I also recommend focusing on specific words that tie back to the content in your email. Check out this example from our friends at Social Media Examiner:
The subject line tells you exactly what you’ll get by opening up the email. And by focusing on that, it eliminates the risk of including words that might appear spammy.
3. Making It Too Long
Consider the environment in which your subscribers are reading your emails. Chances are, they’re on-the-go or quickly scanning their inboxes between work meetings.
Since you have only seconds to capture their attention, you want to make sure your subject lines aren’t wordy or redundant.
Long subject lines look spammy and get lost in cluttered inboxes, especially if readers are using mobile devices.
Do this, not that:
Our favorite rule of thumb is one recommended by our friends at Litmus, who say to keep subject lines no longer than 50 characters. To do so, aim to get your message across as quickly as possible and cut any unnecessary terms or phrases.

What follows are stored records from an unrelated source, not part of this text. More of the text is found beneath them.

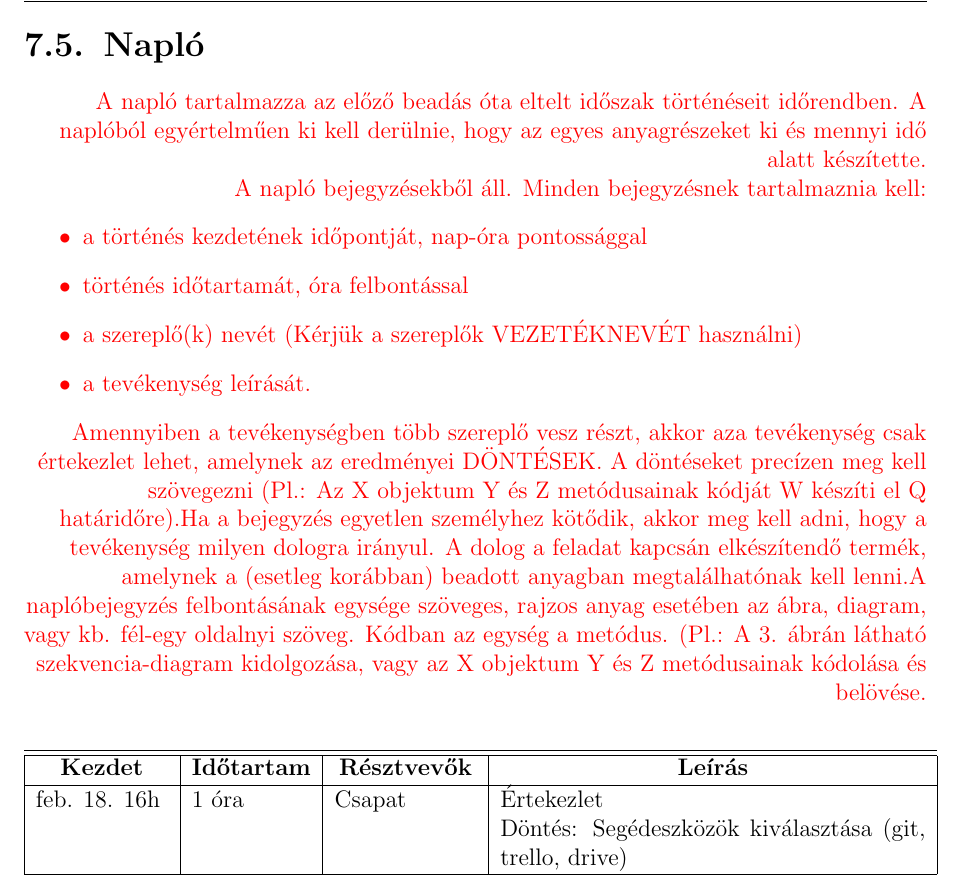
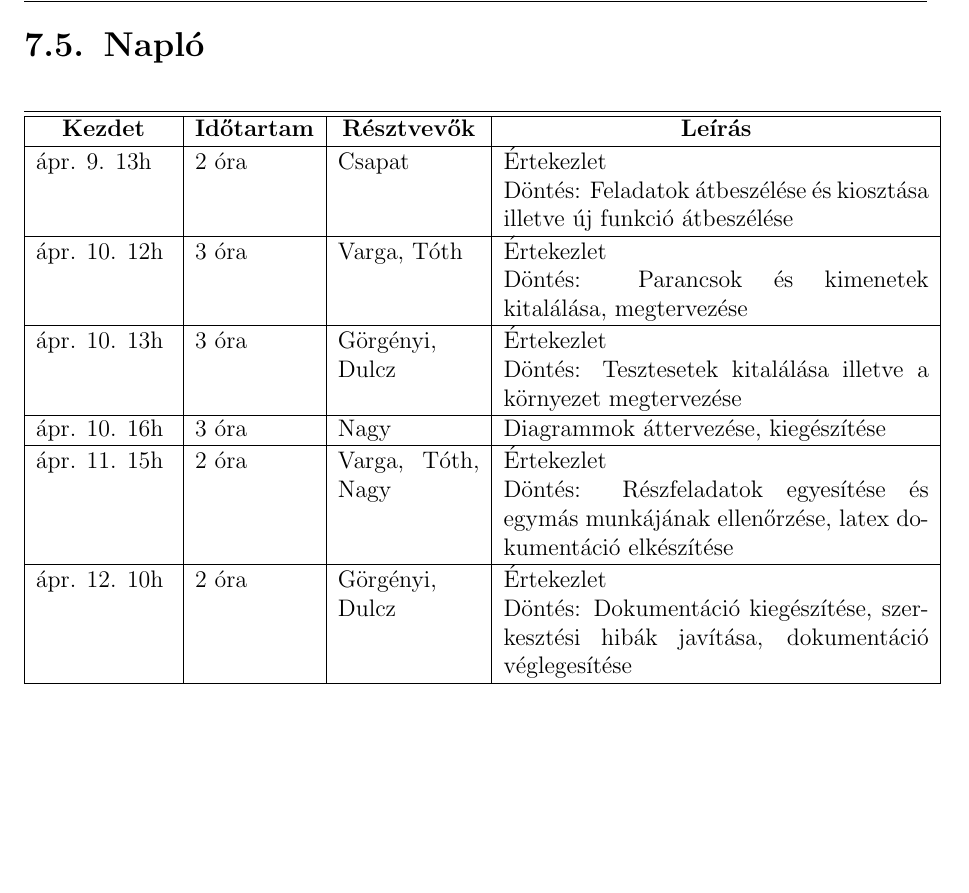
Before and after one commit to tdavid77/ProjLab, a LaTeX book (DOK/projlab.tex, which reads DOK/docs/bead07/07naplo.tex): part of page 22 of 22, cut so that both start at the same text, the shorter picture padded with empty space. Compiled offline with pdfLaTeX.

Commit message:
napló kitötése

```diff
--- a/DOK/docs/bead07/07naplo.tex
+++ b/DOK/docs/bead07/07naplo.tex
@@ -1,19 +1,11 @@
 \section{Napló}
 
-\comment{
-    A napló tartalmazza az előző beadás óta eltelt időszak történéseit időrendben. A naplóból egyértelműen ki kell derülnie, hogy az egyes anyagrészeket ki és mennyi idő alatt készítette.
+\begin{naplo}
+    \naplotag{ápr. 9. 13h }{ 2 óra }{ Csapat }{ Értekezlet  \newline Döntés: Feladatok átbeszélése és kiosztása illetve új funkció átbeszélése}
+    \naplotag{ápr. 10. 12h }{ 3 óra }{ Varga, Tóth }{ Értekezlet  \newline Döntés: Parancsok és kimenetek kitalálása, megtervezése}
+    \naplotag{ápr. 10. 13h }{ 3 óra }{ Görgényi, Dulcz }{ Értekezlet  \newline Döntés: Tesztesetek kitalálása illetve a környezet megtervezése}
+    \naplotag{ápr. 10. 16h }{ 3 óra }{ Nagy }{ Diagrammok áttervezése, kiegészítése}
+    \naplotag{ápr. 11. 15h }{ 2 óra }{ Varga, Tóth, Nagy }{ Értekezlet  \newline Döntés: Részfeladatok egyesítése és egymás munkájának ellenőrzése, latex dokumentáció elkészítése}
+    \naplotag{ápr. 12. 10h }{ 2 óra }{ Görgényi, Dulcz }{ Értekezlet  \newline Döntés: Dokumentáció kiegészítése, szerkesztési hibák javítása, dokumentáció véglegesítése}
 
-    A napló bejegyzésekből áll. Minden bejegyzésnek tartalmaznia kell:
-    \begin{itemize}
-        \item a történés kezdetének időpontját, nap-óra pontossággal
-        \item történés időtartamát, óra felbontással
-        \item a szereplő(k) nevét (Kérjük a szereplők VEZETÉKNEVÉT használni)
-        \item a tevékenység leírását.
-    \end{itemize}
-
-    Amennyiben a tevékenységben több szereplő vesz részt, akkor aza tevékenység csak értekezlet lehet, amelynek az eredményei DÖNTÉSEK. A döntéseket precízen meg kell szövegezni (Pl.: Az X objektum Y és Z metódusainak kódját W készíti el Q határidőre).Ha a bejegyzés egyetlen személyhez kötődik, akkor meg kell adni, hogy a tevékenység milyen dologra irányul. A dolog a feladat kapcsán elkészítendő termék, amelynek a (esetleg korábban) beadott anyagban megtalálhatónak kell lenni.A naplóbejegyzés felbontásának egysége szöveges, rajzos anyag esetében az ábra, diagram, vagy kb. fél-egy oldalnyi szöveg. Kódban az egység a metódus. (Pl.: A 3. ábrán látható szekvencia-diagram kidolgozása, vagy az X objektum Y és Z metódusainak kódolása és belövése.
-}
-
-\begin{naplo}
-    \naplotag{feb. 18. 16h }{ 1 óra }{ Csapat }{ Értekezlet  \newline Döntés: Segédeszközök kiválasztása (git, trello, drive)}
 \end{naplo}
```
Also changed, not shown: DOK/projlab.pdf.
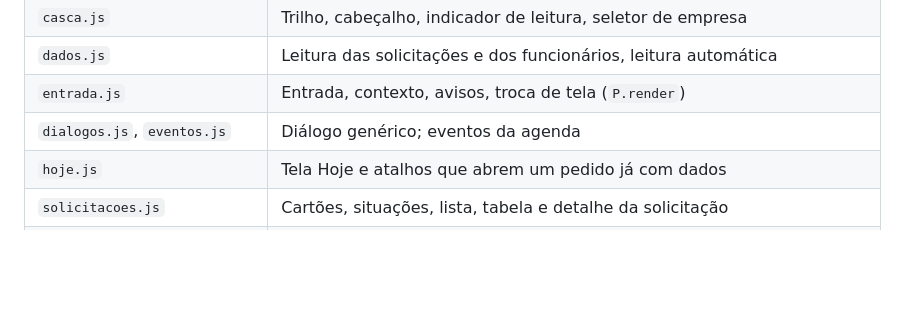
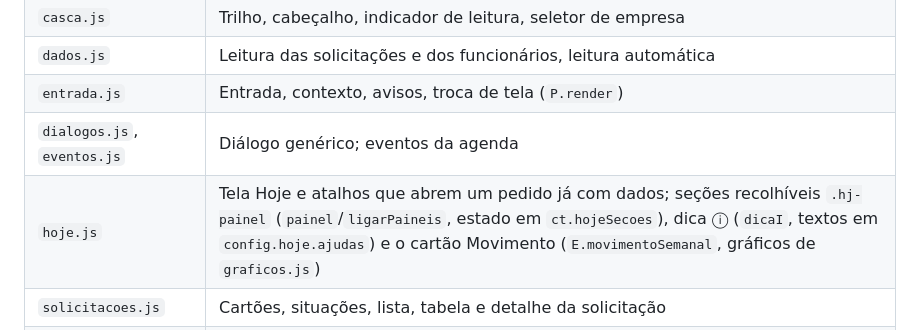
Before and after one commit to josuep007-prog/assistente-portal-controltax, a Markdown page: docs/arquitetura.md, the part around the change. GitHub-like rendering; blank space fills up the shorter version.

```diff
--- a/docs/arquitetura.md
+++ b/docs/arquitetura.md
@@ -40,7 +40,7 @@ Desde a 2.16.3 a plataforma em tela cheia é dividida por tela. `panel/plataform
 | `dados.js` | Leitura das solicitações e dos funcionários, leitura automática |
 | `entrada.js` | Entrada, contexto, avisos, troca de tela (`P.render`) |
 | `dialogos.js`, `eventos.js` | Diálogo genérico; eventos da agenda |
-| `hoje.js` | Tela Hoje e atalhos que abrem um pedido já com dados |
+| `hoje.js` | Tela Hoje e atalhos que abrem um pedido já com dados; seções recolhíveis `.hj-painel` (`painel`/`ligarPaineis`, estado em `ct.hojeSecoes`), dica ⓘ (`dicaI`, textos em `config.hoje.ajudas`) e o cartão Movimento (`E.movimentoSemanal`, gráficos de `graficos.js`) |
 | `solicitacoes.js` | Cartões, situações, lista, tabela e detalhe da solicitação |
 | `novopedido.js`, `empresa.js` | Novo pedido; escolha e troca da empresa do pedido |
 | `funcionarios.js`, `agenda.js` | Funcionários e ficha; agenda e lembretes |
```
Also changed, not shown: docs/mapa-portal.md (+11 -0 lines).
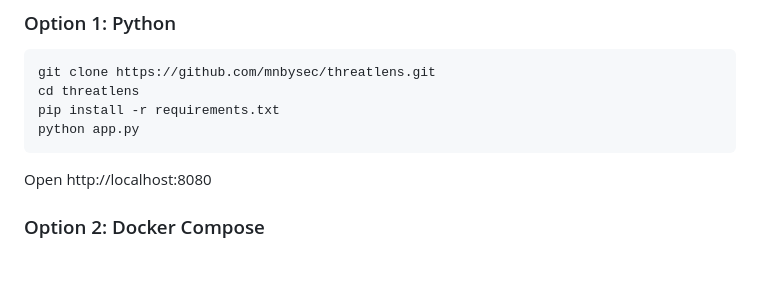
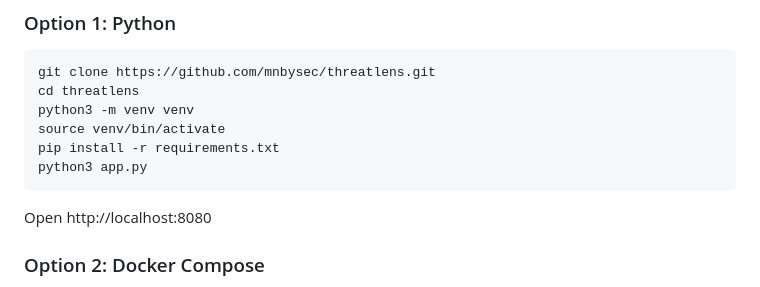
Before and after one commit to mnbysec/threatlens, a Markdown page: README.md, the part around the change. Rendered like a GitHub page; blank space fills up the shorter version.

Commit message:
README: add venv to Python quick start

````diff
--- a/README.md
+++ b/README.md
@@ -49,8 +49,10 @@ The full [YLB Security platform](https://ylbsecurity.com) includes additional to
 ```bash
 git clone https://github.com/mnbysec/threatlens.git
 cd threatlens
+python3 -m venv venv
+source venv/bin/activate
 pip install -r requirements.txt
-python app.py
+python3 app.py
 ```
 
 Open http://localhost:8080
````
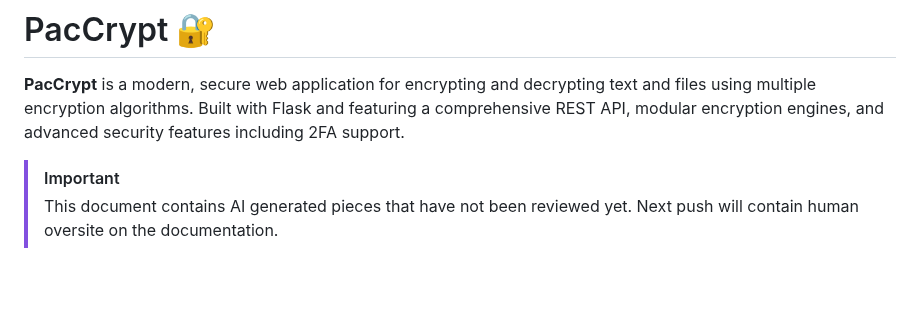
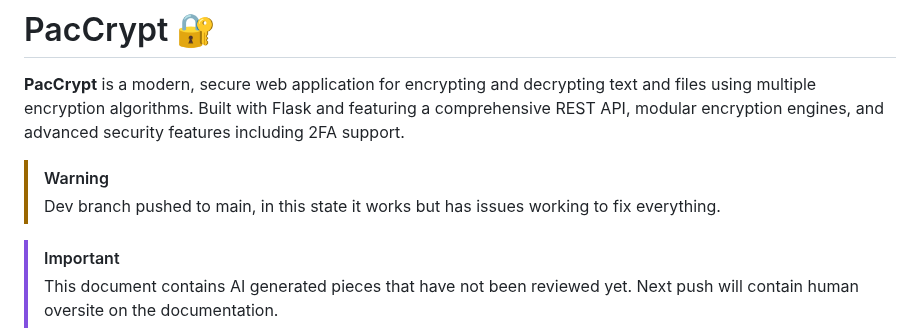
Before and after one commit to TySP-Dev/PacCrypt-Webapp, a Markdown page: README.md, the part around the change. GitHub-like rendering; blank space fills up the shorter version.

Commit message:
Revise README with updated warnings and features
Updated README to reflect current state and features of PacCrypt.

```diff
--- a/README.md
+++ b/README.md
@@ -1,6 +1,9 @@
 # PacCrypt 🔐
 
 **PacCrypt** is a modern, secure web application for encrypting and decrypting text and files using multiple encryption algorithms. Built with Flask and featuring a comprehensive REST API, modular encryption engines, and advanced security features including 2FA support.
+
+> [!WARNING]
+> Dev branch pushed to main, in this state it works but has issues working to fix everything.
 
 > [!IMPORTANT]
 > This document contains AI generated pieces that have not been reviewed yet.
```
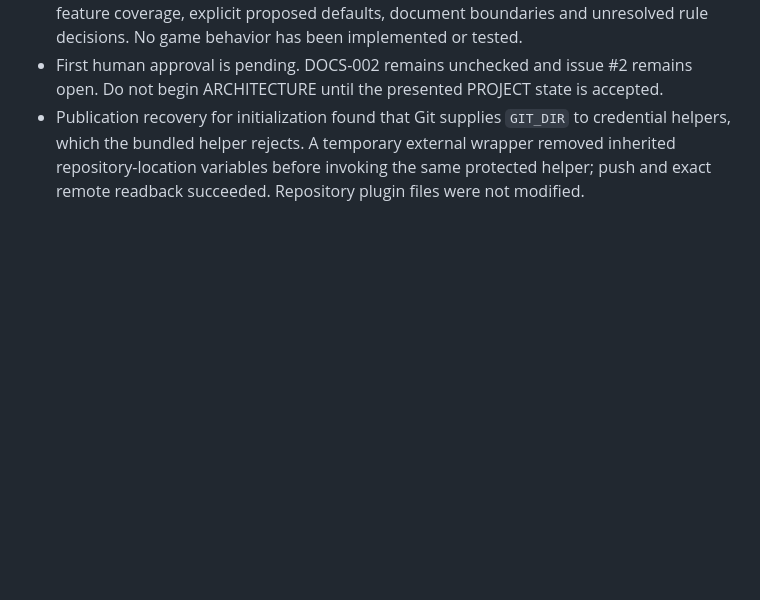
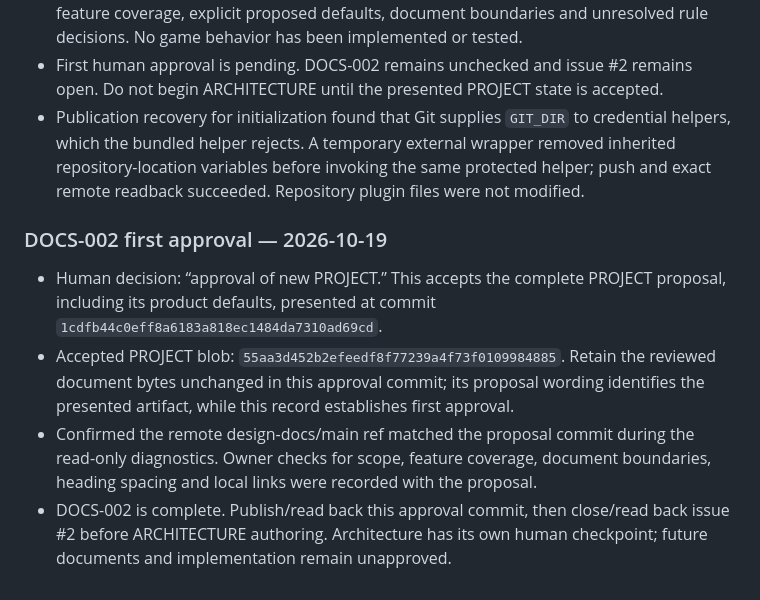
Before and after one commit to pchemguy/SDD-Manager-Demo-Tetris-Hybrid-V2, a Markdown page: docs/dev/DOCS_TASKS.md, the part around one of its changes. GitHub-like rendering; blank space fills up the shorter version.

Commit message:
[DOCS-002] Record first approval of the project brief
Record the user acceptance and exact reviewed PROJECT blob while retaining its bytes unchanged. Complete DOCS-002; architecture retains its separate checkpoint. Refs pchemguy/SDD-Manager-Demo-Tetris-Hybrid-V2#2.

```diff
--- a/docs/dev/DOCS_TASKS.md
+++ b/docs/dev/DOCS_TASKS.md
@@ -78,3 +78,10 @@ New development documents retain individual review checkpoints under `AGENTS.md`
 - Owner review checked the brief against the user request and clarification, first-version feature coverage, explicit proposed defaults, document boundaries and unresolved rule decisions. No game behavior has been implemented or tested.
 - First human approval is pending. DOCS-002 remains unchecked and issue #2 remains open. Do not begin ARCHITECTURE until the presented PROJECT state is accepted.
 - Publication recovery for initialization found that Git supplies `GIT_DIR` to credential helpers, which the bundled helper rejects. A temporary external wrapper removed inherited repository-location variables before invoking the same protected helper; push and exact remote readback succeeded. Repository plugin files were not modified.
+
+### DOCS-002 first approval — 2026-10-19
+
+- Human decision: “approval of new PROJECT.” This accepts the complete PROJECT proposal, including its product defaults, presented at commit `1cdfb44c0eff8a6183a818ec1484da7310ad69cd`.
+- Accepted PROJECT blob: `55aa3d452b2efeedf8f77239a4f73f0109984885`. Retain the reviewed document bytes unchanged in this approval commit; its proposal wording identifies the presented artifact, while this record establishes first approval.
+- Confirmed the remote design-docs/main ref matched the proposal commit during the read-only diagnostics. Owner checks for scope, feature coverage, document boundaries, heading spacing and local links were recorded with the proposal.
+- DOCS-002 is complete. Publish/read back this approval commit, then close/read back issue #2 before ARCHITECTURE authoring. Architecture has its own human checkpoint; future documents and implementation remain unapproved.
```
Also changed, not shown: other parts of docs/dev/DOCS_TASKS.md (+1 -1 lines).
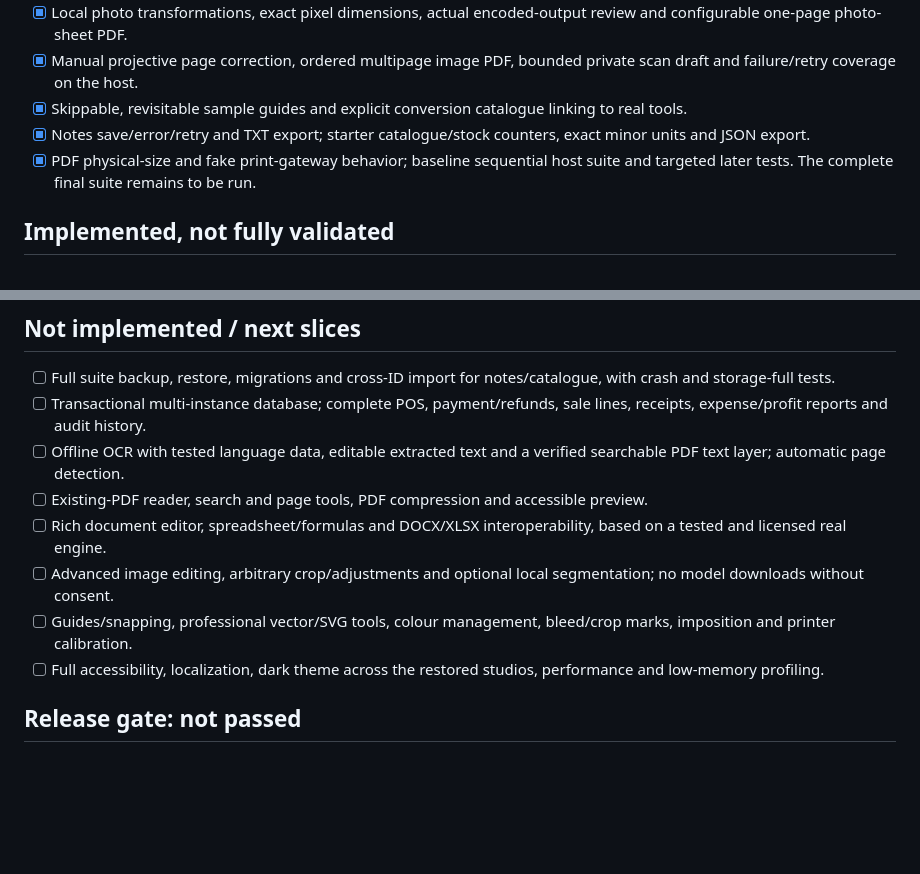
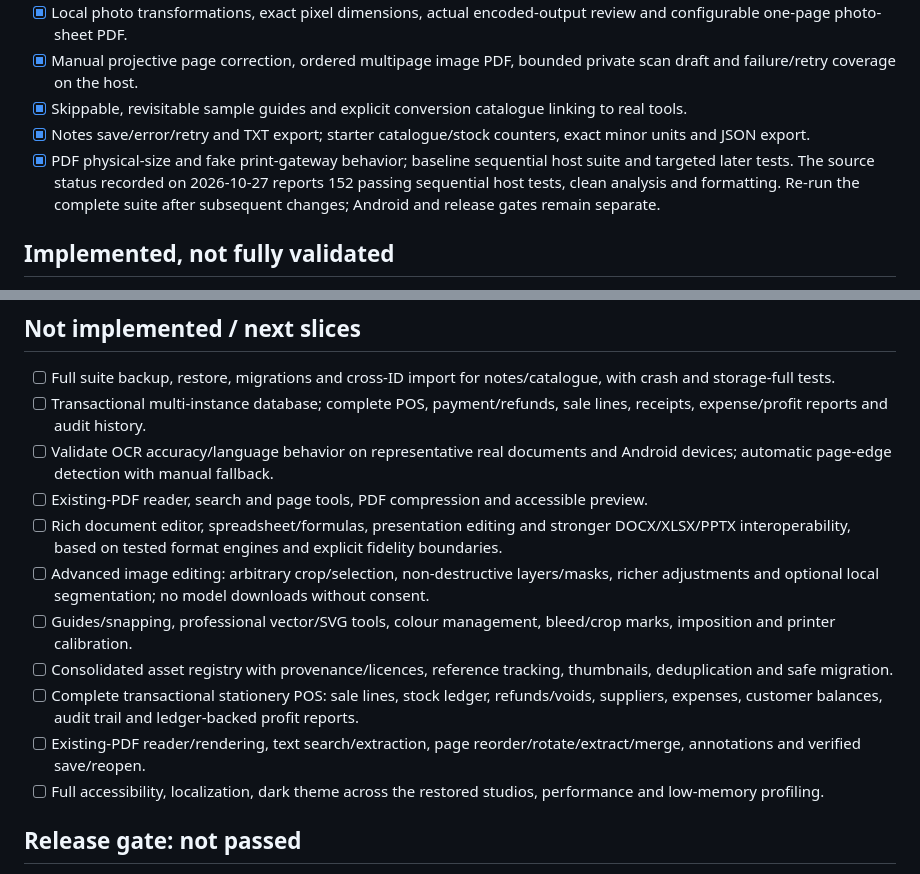
Before and after one commit to ZamCan/DeskSuite, a Markdown page: docs/ROADMAP.md, 2 parts joined by grey strips. Drawn GitHub-style; blank space fills up the shorter version.

Commit message:
docs: align roadmap with actual OCR and product-wide gaps

```diff
--- a/docs/ROADMAP.md
+++ b/docs/ROADMAP.md
@@ -9,7 +9,7 @@
 - [x] Manual projective page correction, ordered multipage image PDF, bounded private scan draft and failure/retry coverage on the host.
 - [x] Skippable, revisitable sample guides and explicit conversion catalogue linking to real tools.
 - [x] Notes save/error/retry and TXT export; starter catalogue/stock counters, exact minor units and JSON export.
-- [x] PDF physical-size and fake print-gateway behavior; baseline sequential host suite and targeted later tests. The complete final suite remains to be run.
+- [x] PDF physical-size and fake print-gateway behavior; baseline sequential host suite and targeted later tests. The source status recorded on 2026-10-27 reports 152 passing sequential host tests, clean analysis and formatting. Re-run the complete suite after subsequent changes; Android and release gates remain separate.
 
 ## Implemented, not fully validated
 
@@ -36,11 +36,14 @@
 
 - [ ] Full suite backup, restore, migrations and cross-ID import for notes/catalogue, with crash and storage-full tests.
 - [ ] Transactional multi-instance database; complete POS, payment/refunds, sale lines, receipts, expense/profit reports and audit history.
-- [ ] Offline OCR with tested language data, editable extracted text and a verified searchable PDF text layer; automatic page detection.
+- [ ] Validate OCR accuracy/language behavior on representative real documents and Android devices; automatic page-edge detection with manual fallback.
 - [ ] Existing-PDF reader, search and page tools, PDF compression and accessible preview.
-- [ ] Rich document editor, spreadsheet/formulas and DOCX/XLSX interoperability, based on a tested and licensed real engine.
-- [ ] Advanced image editing, arbitrary crop/adjustments and optional local segmentation; no model downloads without consent.
+- [ ] Rich document editor, spreadsheet/formulas, presentation editing and stronger DOCX/XLSX/PPTX interoperability, based on tested format engines and explicit fidelity boundaries.
+- [ ] Advanced image editing: arbitrary crop/selection, non-destructive layers/masks, richer adjustments and optional local segmentation; no model downloads without consent.
 - [ ] Guides/snapping, professional vector/SVG tools, colour management, bleed/crop marks, imposition and printer calibration.
+- [ ] Consolidated asset registry with provenance/licences, reference tracking, thumbnails, deduplication and safe migration.
+- [ ] Complete transactional stationery POS: sale lines, stock ledger, refunds/voids, suppliers, expenses, customer balances, audit trail and ledger-backed profit reports.
+- [ ] Existing-PDF reader/rendering, text search/extraction, page reorder/rotate/extract/merge, annotations and verified save/reopen.
 - [ ] Full accessibility, localization, dark theme across the restored studios, performance and low-memory profiling.
 
 ## Release gate: **not passed**
```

As important as it is to get your message across quickly and clearly, make sure it expresses a complete thought and offers value to the reader – you don’t want to write a subject line that’s too short, either. Avoid one-word subject lines and strive to be helpful and relevant to your subscriber.
Professional photography blogger Courtney Slazinik conveys her message concisely with the following subject line:
By building a message around a numbered list and including the word “secrets,” Courtney offers value and creates a sense of mystery around her content. As a result, this subject line is easily skimmable and irresistibly clickable.
4. Writing misleading content
Let’s say you send an email with the following subject: Get an exclusive 50% discount on our entire inventory!
But when the reader opens the email, it’s a pitch to sign up for a webinar or free online class.
Not only is this tactic dishonest, it also tends to backfire. No one likes to be deceived, especially when they receive an email that promises one thing and delivers another. You might get people to open your email initially, but this alienates subscribers and can hurt your open rates and spam rates in the long run. If your subscribers lose trust in your emails, they’re more inclined to ignore future emails and mark you as spam.
To build and maintain trust between you and your subscriber, make sure to align the content of your email and your subject line.
Email Overload Solutions also recommends avoiding subject lines that include RE: or FW:.
These tend to trick the reader into thinking the email was part of another conversation, which doesn’t leave a positive feeling with subscribers.
Not including this text also gives you more room to work with in your subject line, which can be used to convey helpful and relevant information instead.
5. Including spelling or grammar errors
Subject lines (or any other content in your email) with typos, misspelled words, and misplaced punctuation look unprofessional and can hurt your open rates.
Emails are an opportunity to establish your brand as a helpful source of information. Subject lines with spelling or syntax errors make a bad first impression, and undermine your ability to establish trust with your subscribers.
Do this, not that:
To optimize your email open rates, be sure to review your emails for grammar and spelling prior to hitting send. No one will take the time to read your email if the subject line is loaded with grammar mistakes, but basic copy editing can prevent these errors from slipping through the cracks.
Crafting subject lines that sweep subscribers off their feet
The subject line is one of email’s most important components, so it’s important to get it right before you send your emails. And by avoiding the mistakes above, you’ll be well on your way towards improving your email engagement.
Do you have any subject line best practices that weren’t listed in this article? I’d love to hear about it in the comments below!